Today’s daf offers a teaching related to that principle, suggesting that being created in the image of God is not about we look, but about how we act.
We start with an inquiry from Rabbi Hama, son of Rabbi Hanina:
What is the meaning of that which is written: “After the Lord your God shall you walk” (Deuteronomy 13:5)? But is it possible for a person to follow the Divine Presence? But hasn’t it already been stated: “For the Lord your God is a devouring fire” (Deuteronomy 4:24).
Given the comparison between God and fire, Rabbi Hama is concerned that walking too closely to God might get you burned. And frankly, don’t we have another biblical example, from the Tower of Babel story, of trying to get too near God? All in all, perhaps sticking close to God isn’t the best idea.
Dismissing this idea, Rabbi Hama then goes on to answer his own rhetorical question:
Rather, one should follow the attributes of the Holy One, Blessed be He.
Just as He clothes the naked, as it is written: “And the Lord God made for Adam and for his wife garments of skin, and clothed them” (Genesis 3:21), so too, you clothe the naked.
Just as the Holy One, Blessed be He, visits the sick, as it is written (with regard to God’s appearing to Abraham following his circumcision): “And the Lord appeared unto him by the terebinths of Mamre” (Genesis 18:1), so too, you visit the sick.
Just as the Holy One, Blessed be He, consoles mourners, as it is written: “And it came to pass after the death of Abraham, that God blessed Isaac his son” (Genesis 25:11), so too, you console mourners.
Just as the Holy One, Blessed be He, buried the dead, as it is written: “And he was buried in the valley in the land of Moab” (Deuteronomy 34:6), so too, you bury the dead.
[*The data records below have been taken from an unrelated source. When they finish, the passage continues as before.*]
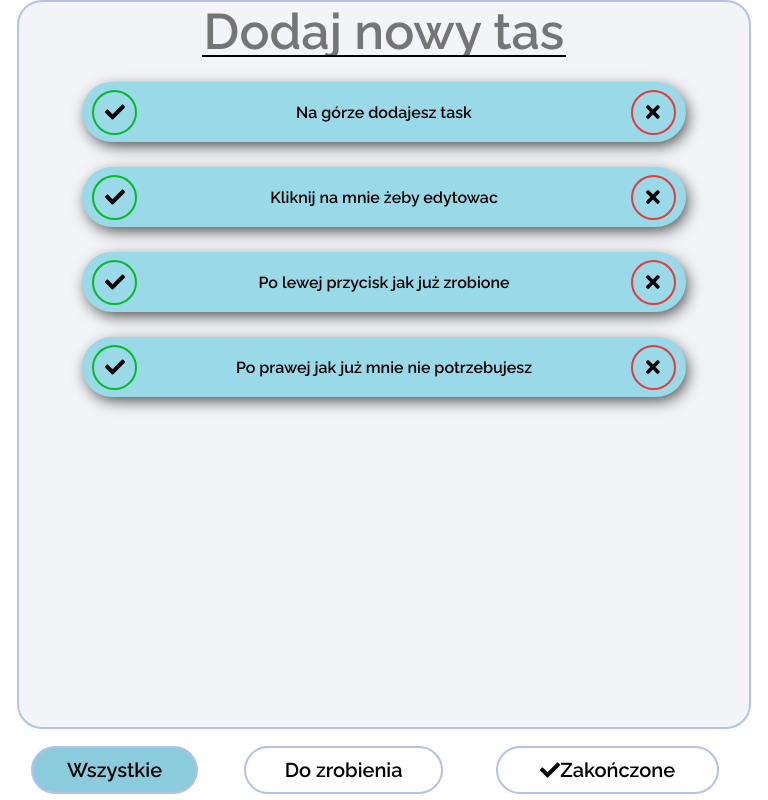
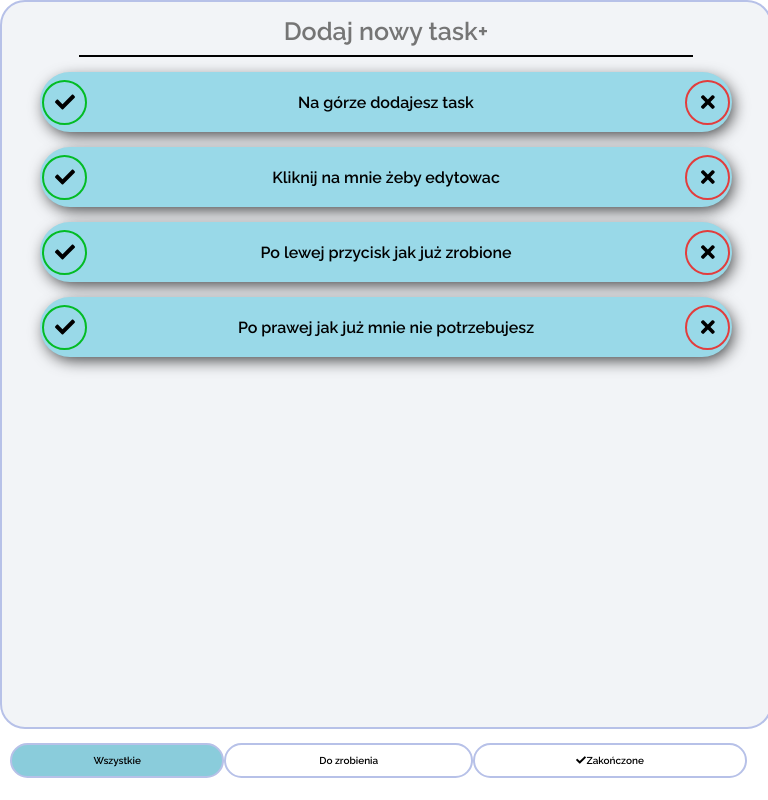
Before and after one commit to PgCola/todo_vue, a plain HTML site: page index.html in a window 768 px wide. Drawn offline with nearby package versions, Linux system fonts and the light colour scheme.

Commit message:
Added some responsiveness

```diff
--- a/index.html
+++ b/index.html
@@ -6,6 +6,7 @@
 		<meta http-equiv="Content-Type" content="text/html; charset=utf-8">
 		<script defer src="https://use.fontawesome.com/releases/v5.0.6/js/all.js"></script>
 		<link href="https://use.fontawesome.com/releases/v5.0.6/css/all.css" rel="stylesheet">
+		<meta name="viewport" content="width=device-width, initial-scale=1.0">
 
 	</head>
 	<body>
--- a/style.css
+++ b/style.css
@@ -5,115 +5,14 @@ html,body {
 	margin: 0;
 	font-family: 'Raleway', sans-serif;
 	 word-break: break-all;
+	 overflow-x: hidden;
 	}
 button:focus{
     outline: none;
 }
 
-.edit{
-	display: none;
-}
-#todo{
-	background-color: #f2f4f7;
-	border-radius: 25px;
-	border: 2px solid #b7c1e8;
-	width: 95%;
-	margin: 0 auto;
-	height: 90vh;
-	padding-top: 5px;
-
-}
-.todos{
-	overflow-y: scroll;
-	overflow-x: hidden;
-	height: 90%;
-}
-.todo{
-	border: none;
-	border-radius: 50px;
-	list-style: none;
-	text-align: center;
-	margin-top: 25px;
-	margin-bottom: 25px;
-	background-color: #99d9e8;
-	-webkit-box-shadow: 3px 5px 16px -2px rgba(0,0,0,0.75);
-	-moz-box-shadow: 3px 5px 16px -2px rgba(0,0,0,0.75);
-	box-shadow: 3px 5px 16px -2px rgba(0,0,0,0.75);
-
-
-}
-.todo p{
-	cursor: pointer;
-}
-.top{
-
-}
-.top_input{
-	width: 50%;
-	border: none;
-	border-bottom: solid 2px;
-	background-color: transparent;
-	height: 50px;
-	font-size: 50px;
-	text-align: center;
-	font-family: 'Raleway', sans-serif;
-}
-.top_input:focus{
-    outline: none;
-
-}
-.edit_input{
-	background-color: transparent;
-	border: none;
-	font-family: 'Raleway', sans-serif;
-	line-height: 100%;
-	text-align: center;
-	font-size: 16px;
-	text-decoration: underline;
-	width: 100%;
-	height: 60px;
-}
-
-@keyframes showTask {
-    0% {opacity: 0; width: 0%}
-    100% {opacity: 1; width: 90%}
-}
-.todo{
-	width: 80%;
-
-}
-ul{
-	margin: auto;
-	padding: 0;
-	padding-left: 10px;
-	padding-right: 10px;
-	display: table;
-	min-height: 60px;
-
-
-}
-li{
-	display: table-cell;
-    vertical-align: middle;
-}
-.completed{
-	color: #03bc25;
-}
-.completed p {
-	text-decoration: line-through;
-}
-li p{
-	width: 100%;
-}
-
-
-
-
-
-
-
-
-@keyframes onHoverComplete {
+@media screen and (min-width: 768px){
+	@keyframes onHoverComplete {
     from {background-color: transparent;}
     to {background-color: #03bc25; font-size: 30px; color: white;}
 }
@@ -157,11 +56,6 @@ li p{
 	animation-duration: 0.1s;
 	animation-fill-mode: forwards;
 }
-
-
-
-
-
 @keyframes onHoverDelete {
     from {background-color: transparent;}
     to {background-color: #e23d3d; font-size: 30px; color: white;}
@@ -186,13 +80,49 @@ li p{
 	animation-fill-mode: forwards;
 }
 
+
+#todo{
+	background-color: #f2f4f7;
+	border-radius: 25px;
+	border: 2px solid #b7c1e8;
+	width: 95%;
+	margin: 0 auto;
+	height: 90vh;
+	padding-top: 5px;
+}
+.todo{
+	border: none;
+	border-radius: 50px;
+	list-style: none;
+	text-align: center;
+	margin-top: 25px;
+	margin-bottom: 25px;
+	background-color: #99d9e8;
+	-webkit-box-shadow: 3px 5px 16px -2px rgba(0,0,0,0.75);
+	-moz-box-shadow: 3px 5px 16px -2px rgba(0,0,0,0.75);
+	box-shadow: 3px 5px 16px -2px rgba(0,0,0,0.75);
+}
+.top_input{
+	width: 50%;
+	border: none;
+	border-bottom: solid 2px;
+	background-color: transparent;
+	height: 50px;
+	font-size: 50px;
+	text-align: center;
+	font-family: 'Raleway', sans-serif;
+}
+.todo{
+	width: 80%;
+
+}
 .filters{
 	position: absolute;
 	bottom: 0;
 	left: 0;
-
 	display: table;
 	width: 96%;
+	vertical-align: center;
 }
 
 .filter_button{
@@ -237,4 +167,194 @@ li p{
 	animation-fill-mode: forwards;
 }
 
+
 }
+
+
+
+
+
+
+
+
+@media screen and (max-width: 768px){
+#todo{
+	background-color: #f2f4f7;
+	width: 100%;
+	height: 90vh;
+}
+.todo{
+	border: none;
+	border-radius: 50px;
+	list-style: none;
+	text-align: center;
+	margin-top: 15px;
+	margin-bottom: 15px;
+	background-color: #99d9e8;
+	-webkit-box-shadow: 3px 5px 16px -2px rgba(0,0,0,0.75);
+	-moz-box-shadow: 3px 5px 16px -2px rgba(0,0,0,0.75);
+	box-shadow: 3px 5px 16px -2px rgba(0,0,0,0.75);
+}
+.top_input{
+	width: 80%;
+	border: none;
+	border-bottom: solid 2px;
+	background-color: transparent;
+	height: 50px;
+	font-size: 25px;
+	text-align: center;
+	font-family: 'Raleway', sans-serif;
+}
+.complete{
+	display: table-cell;
+	vertical-align: middle;
+
+}
+.complete_button{
+	border: solid 2px #03bc25;
+	background-color: transparent;
+	border-radius: 100%;
+	cursor: pointer;
+	width: 45px;
+	height: 45px;
+	font-size: 20px;
+}
+
+.completed_button{
+	border: solid 2px #03bc25;
+	background-color: #03bc25;;
+	border-radius: 100%;
+	cursor: pointer;
+	width: 45px;
+	height: 45px;
+	font-size: 30px;
+	color: white;
+}
+.delete{
+	display: table-cell;
+	vertical-align: middle;
+
+}
+.delete_button{
+	border: solid 2px #e23d3d;
+	background-color: transparent;
+	border-radius: 100%;
+	cursor: pointer;
+	width: 45px;
+	height: 45px;
+	font-size: 20px;
+}
+
+.todo{
+	width: 90%;
+
+}
+.filters{
+	position: absolute;
+	bottom: 0;
+	left: 0;
+	margin: 10px;
+	display: table;
+	width: 96%;
+}
+
+.filter_button{
+	background-color: transparent;
+	border: none;
+	font-family: 'Raleway', sans-serif;
+	padding: 10px;
+	border-radius: 25px;
+	border: 2px solid #b7c1e8;
+	display: table-cell;
+	vertical-align: middle;
+	width: 100%;
+	font-size: 10px;
+}
+.fil_active{
+	background-color: #8accdb;
+	border: none;
+	font-size: 10px;
+	font-family: 'Raleway', sans-serif;
+	padding: 10px;
+	border-radius: 25px;
+	border: 2px solid #b7c1e8;
+	display: table-cell;
+	vertical-align: middle;
+	width: 100%;
+}
+}
+
+
+
+
+
+
+
+
+
+.edit{
+	display: none;
+}
+
+.todos{
+	overflow-y: scroll;
+	overflow-x: hidden;
+	height: 90%;
+}
+.todo p{
+	cursor: pointer;
+}
+
+.top_input:focus{
+    outline: none;
+
+}
+.edit_input{
+	background-color: transparent;
+	border: none;
+	font-family: 'Raleway', sans-serif;
+	line-height: 100%;
+	text-align: center;
+	font-size: 16px;
+	text-decoration: underline;
+	width: 100%;
+	height: 60px;
+}
+
+ul{
+	margin: auto;
+	padding: 0;
+	display: table;
+	min-height: 60px;
+
+
+}
+li{
+	display: table-cell;
+    vertical-align: middle;
+}
+.completed{
+	color: #03bc25;
+}
+.completed p {
+	text-decoration: line-through;
+}
+li p{
+	width: 100%;
+}
+
+
+
+
+
+
+
+
+
+
+
+
+
+
+
+}
```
Rabbi Hama suggests that what the verse in Deuteronomy means when it says to walk after God is to act as God acts. He then points to several examples of God’s own behavior — providing clothing to the naked, visiting the sick, consoling mourners and burying the dead — and encourages human beings to do the same.
This is frankly a lovely passage, concretely laying out specific actions so we know what’s expected of us. While the general encouragement in Deuteronomy 13:5 to stick with God leaves tons of interpretive wiggle room, Rabbi Hama’s teaching is highly particular, laying out exactly how we ought to behave. This in turn offers a different read on the concept of b’tzelem Elohim, reminding us that not only do people reflect God’s image, but that this entails acting toward them in benevolent ways.
Read all of Sotah 14 on Sefaria.